In a Wall Street Journal (WSJ) article, entitled “Citi Says Signs of Mexico Fraud Weren’t Escalated”, Christina Rexrode reported that Citi Chief Executive Officer (CEO) Michael Corbat told investors that employees “missed signs of trouble they should have recognized and elevated to superiors.” In a talk to investors Corbat was quoted as saying “There were telltales along the way” and he promised that “the bank would work on motivating and encouraging employees to raise their concerns when they notice potential problems.” But the problems ran deeper and were perhaps more systemic than simply the failure to escalate. Rexrode reported “People inside the bank have said the unit was allowed to operate as its own fiefdom, with New York employees struggling to get information about how the unit operated.” However, “A Citigroup spokesman said in a statement that “Banamex is absolutely subject to the same risk, control, anti-money-laundering and technology standards and oversight which are required throughout the company.””
These statements come on the heels of the dramatic firing of 11 Banamex employees just two weeks earlier. After meeting with the Citi Board of Directors, Corbat flew to Mexico City and terminated 11 employees. In an article in the New York Times (NYT), entitled “Citi Fires 11 More in Mexico Over Fraud”, Michael Corkery and Elisabeth Malkin reported that “Among those fired were four of the bank’s top executives in Mexico: its head of corporate banking, head institutional risk officer, head of trade finance and head of trade and treasury solutions. Some of the employees had worked at Banamex for as long as two decades and were not involved in the fraud directly. The bank fired many because they had not taken steps to detect the fraud or had ignored warning signs about the client.”
But apparently Citi expects there to be more disciplinary actions stemming form the matter.

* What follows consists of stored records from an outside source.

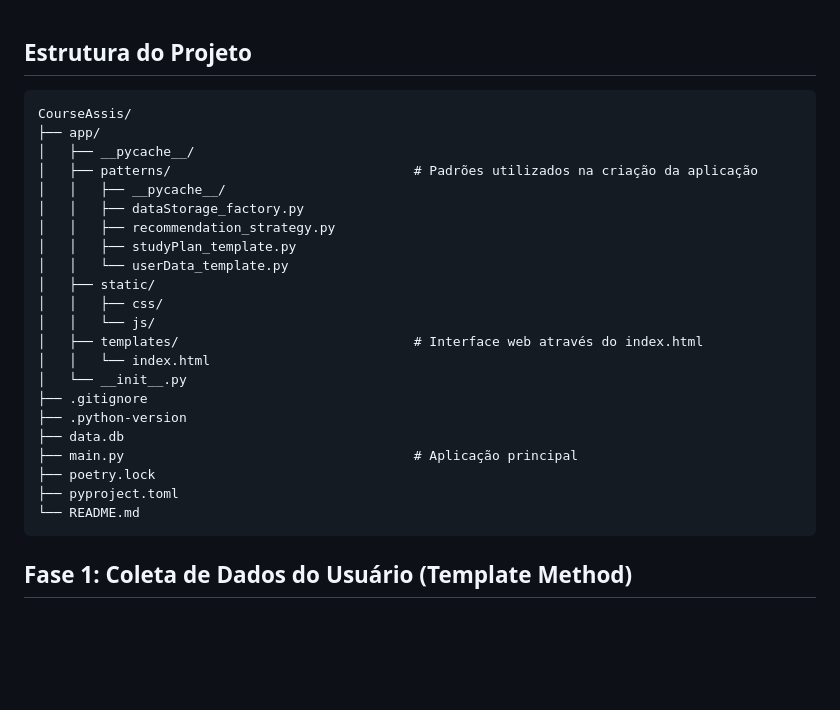
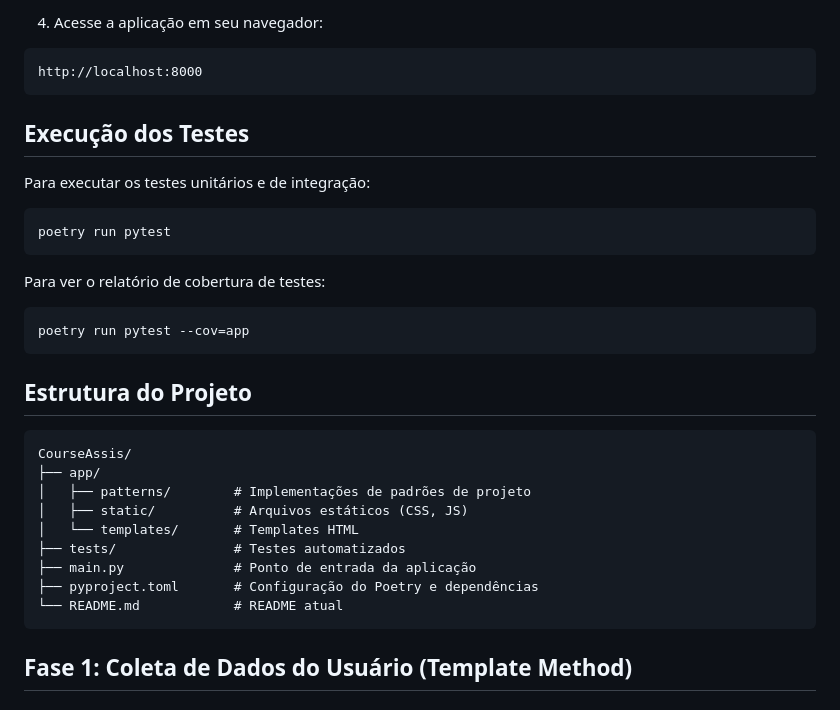
Before and after one commit to gustavofbs/CourseAssis, a Markdown page: README.md, the part around the change printed below. Rendered like a GitHub page; blank space fills up the shorter version.

Commit message:
especifica funcionalidades e  detalhes na execução da aplicação e dos testes

````diff
--- a/README.md
+++ b/README.md
@@ -1,28 +81,33 @@
+4. Acesse a aplicação em seu navegador:
+```
+http://localhost:8000
+```
+
+## Execução dos Testes
+
+Para executar os testes unitários e de integração:
+
+```bash
+poetry run pytest
+```
+
+Para ver o relatório de cobertura de testes:
+```bash
+poetry run pytest --cov=app
+```
+
 ## Estrutura do Projeto
 
 ```
 CourseAssis/
 ├── app/
-│   ├── __pycache__/
-│   ├── patterns/                               # Padrões utilizados na criação da aplicação
-│   │   ├── __pycache__/
-│   │   ├── dataStorage_factory.py
-│   │   ├── recommendation_strategy.py
-│   │   ├── studyPlan_template.py
-│   │   └── userData_template.py
-│   ├── static/
-│   │   ├── css/
-│   │   └── js/
-│   ├── templates/                              # Interface web através do index.html
-│   │   └── index.html
-│   └── __init__.py
-├── .gitignore
-├── .python-version
-├── data.db
-├── main.py                                     # Aplicação principal
-├── poetry.lock
-├── pyproject.toml
-└── README.md
+│   ├── patterns/        # Implementações de padrões de projeto
+│   ├── static/          # Arquivos estáticos (CSS, JS)
+│   └── templates/       # Templates HTML
+├── tests/               # Testes automatizados
+├── main.py              # Ponto de entrada da aplicação
+├── pyproject.toml       # Configuração do Poetry e dependências
+└── README.md            # README atual
 ```
 
 ## Fase 1: Coleta de Dados do Usuário (Template Method)
````
Also changed, not shown: other parts of README.md (+80 -45 lines).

In an article in the Financial Times (FT), entitled “Citi fires 11 staff in Mexico unit”, Jude Webber, Camilla Hall and Kara Scannell reported that Corbat said in a memo to staff “Before our investigation concludes, we expect that several other employees, both inside and outside of Mexico, may receive forms of disciplinary action as well.” Two persons who may yet face such disciplinary action are “Manuel Medina-Mora, a Citi executive who oversees the Mexican operations and had his pay docked by $1.1m in March, or Javier Arrigunaga, Banamex chief executive.” Additionally, and perhaps more ominously for Citi, both the F.B.I. and prosecutors from the United States attorney’s office in Manhattan are investigating “Whether Citigroup willfully ignored possible warning signs”.
What red flags did Citi miss and for how long? One clue was reported in the NYT article, which noted that Oceanografía “is known among Mexican investors as politically connected but financially troubled. Credit rating firms in the United States, corporate bond investors and Mexican lawmakers have raised concerns about Oceanografía. In 2009, United States ratings firm Fitch warned about Oceanografía’s high leverage and poor cash flow generation. Fitch eventually withdrew its ratings because the company was not supplying enough information. In 2008, Standard & Poor’s noted that Mexico’s congress had investigated accusations of improper deals between Oceanografía and Pemex, though no wrongdoing was proved. Still, Oceanografía grew to become one of Banamex’s 10 largest corporate clients. The fraud erased 19 percent of the unit’s banking profits last year.”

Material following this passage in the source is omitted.